While I wonder if French Fries (or pomme frites as they would call them in France) are truly a French versus U.S. creation, the hamburger here is definitely considered “American” (typically United States – though I do not like to forget our Canadian neighbors to the North, nor Mexico, Central America or South America to our South) food. A side of fries commonly accompanies it here, too.
Still, McD’s (aka “Mickey Ds” or McDonalds) knows its customers, and they know their tastes shift. There are regional favorites to add to the menu to be considered a local favorite.
In Fort Du France when nearly everything was closed for holiday and the weekend, we were desperate enough to inhabit a McD’s for internet access. I noticed the mango shakes. Now I don’t much go to McD’s in the U.S. so can’t say for sure if mango shakes are on the menu there, but betting not.
Still, we’re not quite sure why McBaguettes gave us such a chuckle, but they did. Actually, if they had them in the U.S., we would be more inclined to consider them as something other than a desperation stop.
Galley Wench Tales’ purpose is to explore native food and its impact culture. For better or worse, it’s clear cheap, international fast food chains are as much or part of the landscape as traditional “native” foods.

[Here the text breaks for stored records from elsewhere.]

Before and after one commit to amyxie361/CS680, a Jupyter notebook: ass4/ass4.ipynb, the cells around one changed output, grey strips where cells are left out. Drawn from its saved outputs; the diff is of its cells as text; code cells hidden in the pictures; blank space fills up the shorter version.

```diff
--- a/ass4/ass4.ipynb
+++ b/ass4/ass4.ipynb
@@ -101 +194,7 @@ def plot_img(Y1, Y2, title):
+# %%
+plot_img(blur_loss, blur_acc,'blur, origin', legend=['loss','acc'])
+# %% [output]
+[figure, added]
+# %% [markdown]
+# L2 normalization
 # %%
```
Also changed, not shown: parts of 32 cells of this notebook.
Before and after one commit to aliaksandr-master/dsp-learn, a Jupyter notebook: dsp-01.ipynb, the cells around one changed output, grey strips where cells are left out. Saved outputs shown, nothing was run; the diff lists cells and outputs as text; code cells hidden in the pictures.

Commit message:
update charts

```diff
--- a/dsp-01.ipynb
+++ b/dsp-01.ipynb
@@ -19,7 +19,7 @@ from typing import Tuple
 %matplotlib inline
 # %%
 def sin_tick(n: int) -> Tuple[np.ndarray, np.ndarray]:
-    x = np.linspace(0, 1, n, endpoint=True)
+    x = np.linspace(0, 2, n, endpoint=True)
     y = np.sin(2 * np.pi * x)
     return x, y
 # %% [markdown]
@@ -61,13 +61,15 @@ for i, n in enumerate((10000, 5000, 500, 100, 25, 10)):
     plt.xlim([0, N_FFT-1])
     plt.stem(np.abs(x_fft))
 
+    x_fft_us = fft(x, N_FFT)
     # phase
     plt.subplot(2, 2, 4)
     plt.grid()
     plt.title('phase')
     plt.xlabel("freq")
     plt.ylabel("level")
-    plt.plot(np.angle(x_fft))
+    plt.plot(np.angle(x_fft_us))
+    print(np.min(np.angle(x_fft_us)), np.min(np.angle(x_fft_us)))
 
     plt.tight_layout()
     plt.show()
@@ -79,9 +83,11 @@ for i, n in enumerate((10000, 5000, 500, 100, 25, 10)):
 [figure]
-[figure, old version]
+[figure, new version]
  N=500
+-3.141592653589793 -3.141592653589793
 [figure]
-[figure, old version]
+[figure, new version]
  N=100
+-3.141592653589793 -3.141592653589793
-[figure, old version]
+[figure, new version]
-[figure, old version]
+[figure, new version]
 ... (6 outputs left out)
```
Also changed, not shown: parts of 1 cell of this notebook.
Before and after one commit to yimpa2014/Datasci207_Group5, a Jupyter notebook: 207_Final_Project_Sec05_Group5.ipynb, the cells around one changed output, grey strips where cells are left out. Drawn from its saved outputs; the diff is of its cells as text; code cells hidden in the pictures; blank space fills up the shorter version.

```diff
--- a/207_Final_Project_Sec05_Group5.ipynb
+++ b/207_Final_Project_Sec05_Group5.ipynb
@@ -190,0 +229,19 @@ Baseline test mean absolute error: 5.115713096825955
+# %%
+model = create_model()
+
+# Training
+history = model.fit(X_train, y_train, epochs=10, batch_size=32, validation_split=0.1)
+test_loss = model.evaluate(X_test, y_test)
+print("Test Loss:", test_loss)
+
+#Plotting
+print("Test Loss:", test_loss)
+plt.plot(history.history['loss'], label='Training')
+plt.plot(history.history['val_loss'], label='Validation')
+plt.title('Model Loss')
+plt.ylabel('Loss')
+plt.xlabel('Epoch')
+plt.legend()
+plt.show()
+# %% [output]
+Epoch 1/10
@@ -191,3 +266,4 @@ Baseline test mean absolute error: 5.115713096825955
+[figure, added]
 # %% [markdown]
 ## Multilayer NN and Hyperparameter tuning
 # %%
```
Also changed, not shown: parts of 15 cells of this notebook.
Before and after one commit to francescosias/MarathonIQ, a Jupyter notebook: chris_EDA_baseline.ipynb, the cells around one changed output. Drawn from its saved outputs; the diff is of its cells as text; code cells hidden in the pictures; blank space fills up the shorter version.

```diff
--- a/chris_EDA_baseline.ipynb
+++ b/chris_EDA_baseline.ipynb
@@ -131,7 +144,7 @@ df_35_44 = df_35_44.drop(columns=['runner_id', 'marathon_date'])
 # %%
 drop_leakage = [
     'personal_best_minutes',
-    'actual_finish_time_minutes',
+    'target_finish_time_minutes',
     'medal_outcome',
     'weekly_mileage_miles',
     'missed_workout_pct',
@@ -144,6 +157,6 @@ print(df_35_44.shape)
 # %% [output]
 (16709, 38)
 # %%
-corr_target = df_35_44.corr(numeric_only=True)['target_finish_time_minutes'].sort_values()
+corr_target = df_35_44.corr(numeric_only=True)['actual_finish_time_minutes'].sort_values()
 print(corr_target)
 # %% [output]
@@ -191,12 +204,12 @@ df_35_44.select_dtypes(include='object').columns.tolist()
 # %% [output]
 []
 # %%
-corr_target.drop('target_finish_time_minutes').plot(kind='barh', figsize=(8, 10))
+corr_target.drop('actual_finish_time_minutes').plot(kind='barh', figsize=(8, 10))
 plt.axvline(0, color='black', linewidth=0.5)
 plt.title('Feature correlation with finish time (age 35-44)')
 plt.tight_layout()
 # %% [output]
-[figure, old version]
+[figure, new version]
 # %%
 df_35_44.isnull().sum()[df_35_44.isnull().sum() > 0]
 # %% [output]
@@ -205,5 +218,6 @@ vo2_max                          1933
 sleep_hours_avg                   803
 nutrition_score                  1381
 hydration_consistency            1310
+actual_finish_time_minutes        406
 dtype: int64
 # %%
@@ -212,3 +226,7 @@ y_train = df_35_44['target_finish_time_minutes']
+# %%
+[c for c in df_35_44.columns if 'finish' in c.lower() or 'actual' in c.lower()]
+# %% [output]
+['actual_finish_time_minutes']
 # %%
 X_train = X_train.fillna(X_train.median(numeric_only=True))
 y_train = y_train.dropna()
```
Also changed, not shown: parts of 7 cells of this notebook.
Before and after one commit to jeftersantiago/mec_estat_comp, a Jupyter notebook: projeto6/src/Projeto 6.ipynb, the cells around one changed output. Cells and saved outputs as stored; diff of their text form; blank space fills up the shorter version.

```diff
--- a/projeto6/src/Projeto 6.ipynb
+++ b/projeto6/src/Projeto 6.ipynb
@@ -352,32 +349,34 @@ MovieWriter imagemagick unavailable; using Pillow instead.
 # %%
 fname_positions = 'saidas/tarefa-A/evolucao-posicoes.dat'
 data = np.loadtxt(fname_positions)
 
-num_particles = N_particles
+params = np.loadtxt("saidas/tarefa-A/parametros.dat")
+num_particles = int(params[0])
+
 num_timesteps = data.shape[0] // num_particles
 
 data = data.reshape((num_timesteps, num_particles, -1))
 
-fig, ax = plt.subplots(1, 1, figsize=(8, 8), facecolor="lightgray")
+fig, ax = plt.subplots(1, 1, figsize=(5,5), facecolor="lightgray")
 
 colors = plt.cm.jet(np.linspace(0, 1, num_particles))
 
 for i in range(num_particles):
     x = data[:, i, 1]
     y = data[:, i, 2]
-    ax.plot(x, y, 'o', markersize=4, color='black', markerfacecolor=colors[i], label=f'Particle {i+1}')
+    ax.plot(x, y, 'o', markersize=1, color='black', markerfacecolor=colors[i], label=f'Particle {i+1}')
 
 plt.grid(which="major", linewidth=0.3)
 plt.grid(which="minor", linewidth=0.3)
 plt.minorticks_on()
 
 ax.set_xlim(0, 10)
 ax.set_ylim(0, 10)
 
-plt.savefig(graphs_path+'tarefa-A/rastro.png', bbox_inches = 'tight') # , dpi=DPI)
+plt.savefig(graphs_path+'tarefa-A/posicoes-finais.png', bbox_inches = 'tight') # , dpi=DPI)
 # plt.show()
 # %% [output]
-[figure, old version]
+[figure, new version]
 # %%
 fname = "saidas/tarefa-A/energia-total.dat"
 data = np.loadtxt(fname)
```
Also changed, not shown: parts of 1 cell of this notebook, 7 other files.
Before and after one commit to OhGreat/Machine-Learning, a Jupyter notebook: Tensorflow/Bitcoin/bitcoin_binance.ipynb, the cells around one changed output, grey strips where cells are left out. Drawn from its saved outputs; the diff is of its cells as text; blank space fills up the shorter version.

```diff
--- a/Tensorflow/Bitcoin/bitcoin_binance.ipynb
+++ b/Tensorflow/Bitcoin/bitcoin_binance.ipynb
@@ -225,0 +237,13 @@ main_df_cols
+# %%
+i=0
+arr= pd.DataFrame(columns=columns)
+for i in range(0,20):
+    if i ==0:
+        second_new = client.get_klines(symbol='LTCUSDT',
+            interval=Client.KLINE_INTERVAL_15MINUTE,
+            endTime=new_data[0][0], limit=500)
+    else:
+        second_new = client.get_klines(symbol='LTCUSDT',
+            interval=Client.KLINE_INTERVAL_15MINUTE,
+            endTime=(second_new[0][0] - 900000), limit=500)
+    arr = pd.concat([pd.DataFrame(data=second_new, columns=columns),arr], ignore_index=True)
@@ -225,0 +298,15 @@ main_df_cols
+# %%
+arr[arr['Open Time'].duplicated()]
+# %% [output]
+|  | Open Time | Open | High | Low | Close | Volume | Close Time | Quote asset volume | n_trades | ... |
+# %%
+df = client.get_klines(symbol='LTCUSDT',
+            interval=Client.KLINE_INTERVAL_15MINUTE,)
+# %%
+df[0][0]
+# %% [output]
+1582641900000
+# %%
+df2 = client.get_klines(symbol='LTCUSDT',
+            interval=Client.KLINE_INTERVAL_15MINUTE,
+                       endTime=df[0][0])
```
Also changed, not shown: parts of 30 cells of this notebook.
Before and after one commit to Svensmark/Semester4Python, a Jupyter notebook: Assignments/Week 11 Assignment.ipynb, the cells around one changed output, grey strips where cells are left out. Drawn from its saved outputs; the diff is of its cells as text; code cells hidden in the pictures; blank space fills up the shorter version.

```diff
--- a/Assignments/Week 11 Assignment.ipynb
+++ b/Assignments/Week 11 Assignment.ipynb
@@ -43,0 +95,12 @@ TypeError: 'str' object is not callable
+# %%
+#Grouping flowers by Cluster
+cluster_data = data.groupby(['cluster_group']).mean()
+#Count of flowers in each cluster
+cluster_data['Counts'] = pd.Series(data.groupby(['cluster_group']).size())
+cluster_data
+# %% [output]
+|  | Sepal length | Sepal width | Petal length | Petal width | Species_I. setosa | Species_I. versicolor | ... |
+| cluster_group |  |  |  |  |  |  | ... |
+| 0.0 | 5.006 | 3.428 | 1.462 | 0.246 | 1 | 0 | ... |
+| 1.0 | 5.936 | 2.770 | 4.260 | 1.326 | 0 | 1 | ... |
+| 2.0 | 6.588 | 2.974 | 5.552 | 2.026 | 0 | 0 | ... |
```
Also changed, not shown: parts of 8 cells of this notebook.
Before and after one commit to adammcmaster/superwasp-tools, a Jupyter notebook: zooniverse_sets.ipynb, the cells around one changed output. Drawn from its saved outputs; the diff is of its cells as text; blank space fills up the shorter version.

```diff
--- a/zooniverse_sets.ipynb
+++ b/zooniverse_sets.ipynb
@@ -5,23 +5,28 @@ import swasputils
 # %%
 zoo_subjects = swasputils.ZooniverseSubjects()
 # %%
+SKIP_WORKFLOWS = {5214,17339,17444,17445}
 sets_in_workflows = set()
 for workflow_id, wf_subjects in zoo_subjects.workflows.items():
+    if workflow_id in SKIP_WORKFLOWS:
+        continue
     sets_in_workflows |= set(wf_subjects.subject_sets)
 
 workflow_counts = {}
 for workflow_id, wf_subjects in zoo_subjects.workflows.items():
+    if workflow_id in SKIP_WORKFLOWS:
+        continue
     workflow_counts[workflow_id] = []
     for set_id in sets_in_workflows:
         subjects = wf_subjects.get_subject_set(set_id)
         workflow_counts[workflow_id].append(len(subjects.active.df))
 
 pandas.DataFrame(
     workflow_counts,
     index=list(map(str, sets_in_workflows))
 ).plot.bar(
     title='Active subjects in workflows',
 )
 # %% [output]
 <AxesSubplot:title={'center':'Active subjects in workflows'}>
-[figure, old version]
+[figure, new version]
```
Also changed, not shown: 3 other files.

|Old and new… foreground is PointeAPitre’s fresh fish and produce market. |
Notice the KFC “logo midpoint on the white building?
If you travel the Caribbean, you will not suffer burger and fries withdrawal from McD’s, Kentucky Fried Chicken or Domino’s pizza. Burger King periodically pops up as well. A Coca Cola on the side can be had nearly anywhere. Coke’s distinctive logo is part of the fabric of even rural Caribbean landscapes, but Pepsi products are about as scarce as U.S. beers (Wayne practically felt like he died and went to heaven when Bailey's Market in Antigua had a couple Diet Mountain Dews from PepsiCo).
If I do frequent non-native fast food, I’ll be looking for what makes it local. And billboards, well, well, they’re calorie-free.